A complete and exact copy of the entries below is the expected result.
###
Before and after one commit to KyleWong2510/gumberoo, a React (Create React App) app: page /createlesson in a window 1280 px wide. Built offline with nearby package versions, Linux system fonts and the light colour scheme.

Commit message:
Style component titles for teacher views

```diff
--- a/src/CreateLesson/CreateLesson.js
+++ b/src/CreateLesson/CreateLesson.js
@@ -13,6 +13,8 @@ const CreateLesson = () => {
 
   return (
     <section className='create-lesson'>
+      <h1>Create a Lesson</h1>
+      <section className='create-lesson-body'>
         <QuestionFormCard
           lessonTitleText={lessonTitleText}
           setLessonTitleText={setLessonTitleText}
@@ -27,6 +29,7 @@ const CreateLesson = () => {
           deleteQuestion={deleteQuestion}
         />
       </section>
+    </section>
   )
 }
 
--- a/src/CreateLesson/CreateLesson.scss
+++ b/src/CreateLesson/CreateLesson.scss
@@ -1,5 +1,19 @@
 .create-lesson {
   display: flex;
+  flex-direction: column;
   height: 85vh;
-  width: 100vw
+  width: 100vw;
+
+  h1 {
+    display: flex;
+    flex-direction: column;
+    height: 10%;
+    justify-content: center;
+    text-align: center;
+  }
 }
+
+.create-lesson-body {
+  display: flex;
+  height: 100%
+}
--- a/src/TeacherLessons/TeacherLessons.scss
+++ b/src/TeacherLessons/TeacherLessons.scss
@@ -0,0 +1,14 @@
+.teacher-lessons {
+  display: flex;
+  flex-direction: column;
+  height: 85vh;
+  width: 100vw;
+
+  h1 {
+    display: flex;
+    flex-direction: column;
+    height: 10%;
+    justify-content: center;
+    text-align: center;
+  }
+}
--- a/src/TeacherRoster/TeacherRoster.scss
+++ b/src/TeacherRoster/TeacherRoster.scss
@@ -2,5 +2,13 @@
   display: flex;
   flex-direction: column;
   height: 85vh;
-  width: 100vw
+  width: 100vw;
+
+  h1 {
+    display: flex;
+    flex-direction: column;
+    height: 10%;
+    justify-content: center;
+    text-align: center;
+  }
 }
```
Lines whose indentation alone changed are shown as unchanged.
###
> _Output for this exercise_:
Before and after one commit to KyleWong2510/gumberoo, a React (Create React App) app: page /createlesson in a window 1280 px wide. Built offline with nearby package versions, Linux system fonts and the light colour scheme.

Commit message:
Style component titles for teacher views

```diff
--- a/src/CreateLesson/CreateLesson.js
+++ b/src/CreateLesson/CreateLesson.js
@@ -13,6 +13,8 @@ const CreateLesson = () => {
 
   return (
     <section className='create-lesson'>
+      <h1>Create a Lesson</h1>
+      <section className='create-lesson-body'>
         <QuestionFormCard
           lessonTitleText={lessonTitleText}
           setLessonTitleText={setLessonTitleText}
@@ -27,6 +29,7 @@ const CreateLesson = () => {
           deleteQuestion={deleteQuestion}
         />
       </section>
+    </section>
   )
 }
 
--- a/src/CreateLesson/CreateLesson.scss
+++ b/src/CreateLesson/CreateLesson.scss
@@ -1,5 +1,19 @@
 .create-lesson {
   display: flex;
+  flex-direction: column;
   height: 85vh;
-  width: 100vw
+  width: 100vw;
+
+  h1 {
+    display: flex;
+    flex-direction: column;
+    height: 10%;
+    justify-content: center;
+    text-align: center;
+  }
 }
+
+.create-lesson-body {
+  display: flex;
+  height: 100%
+}
--- a/src/TeacherLessons/TeacherLessons.scss
+++ b/src/TeacherLessons/TeacherLessons.scss
@@ -0,0 +1,14 @@
+.teacher-lessons {
+  display: flex;
+  flex-direction: column;
+  height: 85vh;
+  width: 100vw;
+
+  h1 {
+    display: flex;
+    flex-direction: column;
+    height: 10%;
+    justify-content: center;
+    text-align: center;
+  }
+}
--- a/src/TeacherRoster/TeacherRoster.scss
+++ b/src/TeacherRoster/TeacherRoster.scss
@@ -2,5 +2,13 @@
   display: flex;
   flex-direction: column;
   height: 85vh;
-  width: 100vw
+  width: 100vw;
+
+  h1 {
+    display: flex;
+    flex-direction: column;
+    height: 10%;
+    justify-content: center;
+    text-align: center;
+  }
 }
```
Lines whose indentation alone changed are shown as unchanged.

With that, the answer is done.